A closer look at honor-status reversal in Ephesians 2
Ephesians 2:1–7 gives us a dramatic picture of honor-status reversal from being “dead in trespasses and sins” to having been “raised…up with him and seated…with him in the heavenly places in Christ Jesus.” From death—to seated with Christ in exalted honor. Astounding!
Let’s take a closer look below at the profound dynamics of honor-status reversal in Ephesians 2. We will first of all look at honor-status reversal of persons in relation to God (Ephesians 2:1–7).
These first 7 verses relate to our status reversal from our original shameful position in relation to God. Verses 1–3 refer to our alienation from God:
- Spiritually dead: “dead in…trespasses and sins” (2:1)
- Unwittingly following the world’s spirit and devil: “following the course of this world” / “following the prince of the power of the air” (2:2)
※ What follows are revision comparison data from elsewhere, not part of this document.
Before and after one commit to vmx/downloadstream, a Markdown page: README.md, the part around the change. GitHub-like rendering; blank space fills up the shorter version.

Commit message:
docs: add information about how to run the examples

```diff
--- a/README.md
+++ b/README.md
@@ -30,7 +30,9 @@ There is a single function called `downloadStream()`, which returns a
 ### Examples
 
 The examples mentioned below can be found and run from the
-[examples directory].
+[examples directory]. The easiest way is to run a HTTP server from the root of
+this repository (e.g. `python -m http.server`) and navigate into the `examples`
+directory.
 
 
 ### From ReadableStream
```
- Victimized by evil spirit: “the spirit that is now at work in the sons of disobedience” (2:2)
- Spiritual DNA of an evil, shameful father: “sons of disobedience” (2:2)
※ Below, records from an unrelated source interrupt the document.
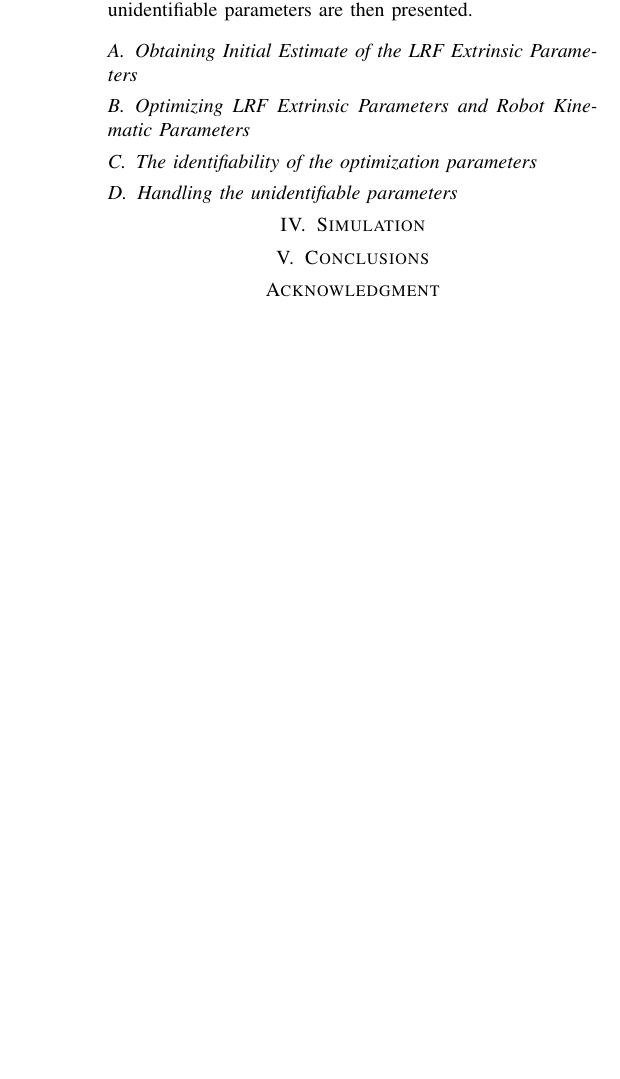
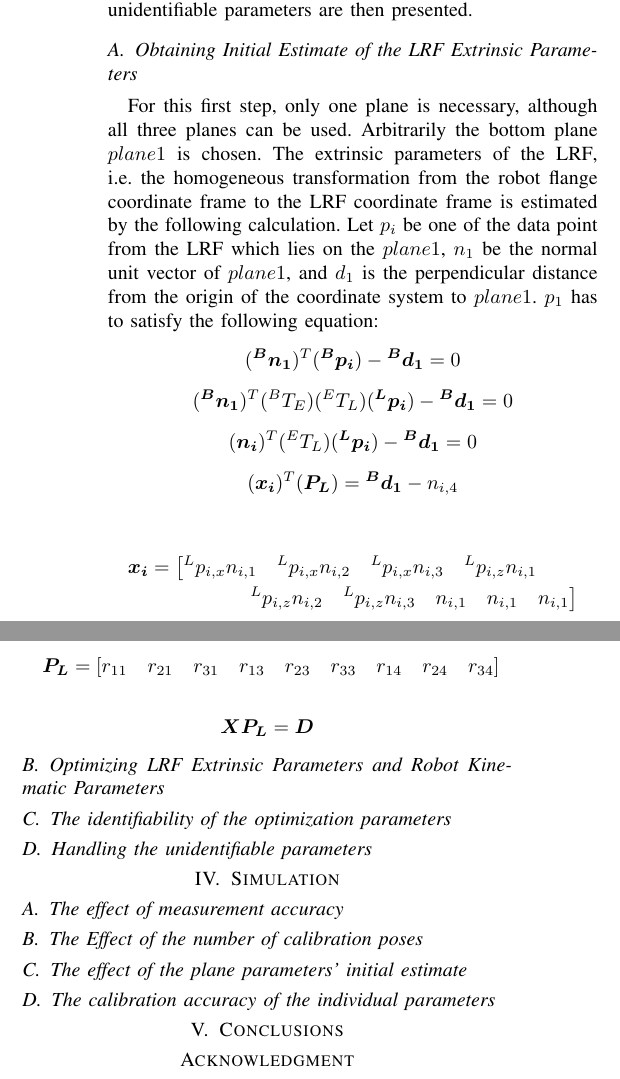
Before and after one commit to teguhSL/iros_calib_2018, a LaTeX paper (main.tex, which reads sections/experiments.tex, sections/method.tex): part of one column of page 3 of 4 before the commit and two parts of the columns of page 3 of 4 after it, the two joined at a grey line, cut so that both start at the same text, the shorter picture padded with empty space. Compiled offline with pdfLaTeX.

Commit message:
begin to write on method

```diff
--- a/sections/experiments.tex
+++ b/sections/experiments.tex
@@ -1,2 +1,31 @@
 \section{Simulation}
 \label{sec:simulation}
+
+
+\subsection{The effect of measurement accuracy}
+\label{sec:meas_accuracy}
+
+
+
+
+
+
+
+\subsection{The Effect of the number of calibration poses}
+\label{sec:calib_poses}
+
+
+
+
+
+\subsection{The effect of the plane parameters' initial estimate}
+\label{sec:plane_params}
+
+
+
+
+
+
+
+\subsection{The calibration accuracy of the individual parameters}
+\label{sec:individual_params}
--- a/sections/method.tex
+++ b/sections/method.tex
@@ -5,8 +5,36 @@ The calibration setup is depicted in figure ***, where three perpendicular plane
 
 This section provides the detail on how to calibrate both the extrinsic parameters of the LRF and the robot kinematics parameters. First, the initial estimate of the LRF extrinsic parameter is obtained by using linear least-square method. After that, the LRF extrinsic parameters and the robot kinematics parameters are optimized by using nonlinear optimization method.
 Finally, SVD is used to identify which parameters are identifiable, and the steps to handle the unidentifiable parameters are then presented.
-\subsection{Obtaining Initial Estimate of the LRF Extrinsic Parameters}
+\subsection{Obtaining Initial Estimate of the \ac{lrf} Extrinsic Parameters}
 \label{sec:first_step}
+For this first step, only one plane is necessary, although all three planes can be used. Arbitrarily the bottom plane $plane 1$ is chosen. The extrinsic parameters of the \ac{lrf}, i.e. the homogeneous transformation from the robot flange coordinate frame to the \ac{lrf} coordinate frame is estimated by the following calculation.
+Let $p_i$ be one of the data point from the \ac{lrf} which lies on the $plane 1$, $n_1$ be the normal unit vector of $plane 1$, and $d_1$ is the perpendicular distance from the origin of the coordinate system to $plane 1$. $p_1$ has to satisfy the following equation:
+  \begin{equation*}
+  (\vb*{{^B}n_1}) ^T (\vb*{{^B}p_i}) - \vb*{{^B}d_1} = 0
+   \end{equation*}
+  \begin{equation*}
+  (\vb*{{^B}n_1}) ^T ({^B}T_E) ({^E}T_L) (\vb*{{^L}p_i}) - \vb*{{^B}d_1} = 0
+  \end{equation*}
+  \begin{equation*}
+  (\vb*{n_i}) ^T ({^E}T_L) (\vb*{{^L}p_i}) - \vb*{{^B}d_1} = 0
+  \end{equation*}
+  \begin{equation*}
+  (\vb*{x_i})  ^T (\vb*{P_L}) = \vb*{{^B}d_1} -  n_{i,4}
+  \end{equation*}
+
+
+\begin{multline*}
+  \vb*{x_i} = \left[{^L}p_{i,x}n_{i,1} \quad {^L}p_{i,x}n_{i,2} \quad {^L}p_{i,x}n_{i,3} \quad  {^L}p_{i,z}n_{i,1} \right. \\
+\left. {^L}p_{i,z}n_{i,2} \quad {^L}p_{i,z}n_{i,3} \quad n_{i,1} \quad n_{i,1}  \quad n_{i,1}  \right]
+\end{multline*}
+
+\begin{multline*}
+  \vb*{P_L} = \left[r_{11} \quad r_{21} \quad r_{31} \quad r_{13} \quad r_{23} \quad r_{33} \quad r_{14} \quad r_{24}  \quad r_{34} \right]
+\end{multline*}
+
+  \begin{equation*}
+  \vb*{X}   \vb*{P_L} = \vb*{D}
+  \end{equation*}
 
 
 
```
Also changed, not shown: main.pdf, 45 other files.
- Enslaved to self: “lived in the passions of our flesh, carrying out the desires of the body and the mind” (2:3)
- Destined for God’s eternal punishment: “children of wrath” (2:3)
- Unexceptional: “like the rest of mankind” (2:3)
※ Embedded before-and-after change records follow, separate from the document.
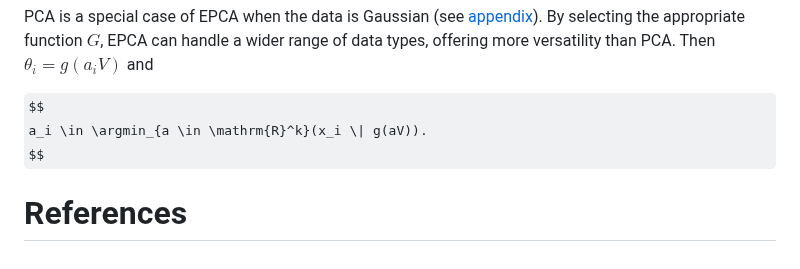
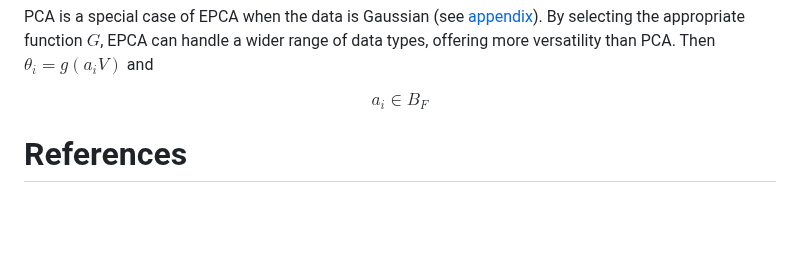
Before and after one commit to sisl/ExpFamilyPCA.jl, a Markdown page: paper.md, the part around the change. Drawn GitHub-style; some formulas as TeX source; blank space fills up the shorter version.

Commit message:
fake math

```diff
--- a/paper.md
+++ b/paper.md
@@ -132,7 +132,7 @@ where
 PCA is a special case of EPCA when the data is Gaussian (see [appendix](https://sisl.github.io/ExpFamilyPCA.jl/dev/math/appendix/gaussian/)). By selecting the appropriate function $G$, EPCA can handle a wider range of data types, offering more versatility than PCA. Then $\theta_i = g(a_i V)$ and
 
 $$
-a_i \in \argmin_{a \in \mathrm{R}^k}(x_i \| g(aV)).
+a_i \in B_F
 $$
 
 # References
```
Verses 4–7 refer to the reversal of our honor-status in relation to God:
- Loving intervention, undeserved, from the powerful, divine Benefactor directed toward us: “But God, being rich in mercy, because of the great love with which he loved us” (2:4)
- Gave us new life us by enjoining us to the Messiah-King: “made us alive together with Christ” (2:5)
- Permanently raised our honor status in Christ’s resurrection: “and raised us up with him” (2:6)
- Providing us rest and authority in relational co-regency with Christ the King: “seated us with him in the heavenly places in Christ Jesus” (2:6)
- All to display God’s riches to magnify his honor for all eternity: “so that in the coming ages he might show the immeasurable riches of his grace in kindness toward us in Christ Jesus.” (2:6)
At the crux of two dimensions of honor-status reversal—there it is— “Salvation by grace through faith”
What is located between these two dramatic expressions of honor-status reversal—between verses 1–7 and 11–22? The often-quoted verses about salvation by grace through faith:
For by grace you have been saved through faith. And this is not your own doing; it is the gift of God, not a result of works, so that no one may boast (Eph 2:8–9).
This “salvation verse” sits at the intersection of vertical and horizontal dimensions of honor-status reversal. The vertical dimension refers to a person’s relationship with God. The horizontal dimension refers to the Gentiles’ relationship with God’s people. The drama inherent in these dimensions of honor-status reversal—along with the liberation that this brought spiritually, emotionally and socially —is the context for “salvation by grace through faith.”
Timothy Tennent writes: “The New Testament celebrates a salvific transformation that has both vertical and horizontal dimensions. Personal salvation in the New Testament is inextricably linked to becoming a part of the new humanity of Ephesians 2:15.”1 As salvation is vertical because sin is personal, so also is salvation horizontal because sin is corporate. According to Hiebert: “There is both personal and corporate sin and personal and corporate dimensions to God’s redemption.”2
We’ll look at Ephesians 2:11–22 in our next post. Whereas verses 1–7 reveal the vertical, personal honor-status reversal of believers, verses 11–22 reveal the horizontal, social honor-status reversal of believers.
1. Timothy C. Tennent: Invitation to World Missions: A Trinitarian Missiology for the Twenty-first Century (Grand Rapids, MI: Kregel, 2010), 62.
2. Paul Hiebert, “The Gospel in Human Contexts: Changing Perceptions of Contextualization” in Ed Stetzer & David Hesselgrave, Eds., MissionShift: Global Mission Issues in the Third Millennium (B&H Publishing, 2010. Kindle Edition), 99.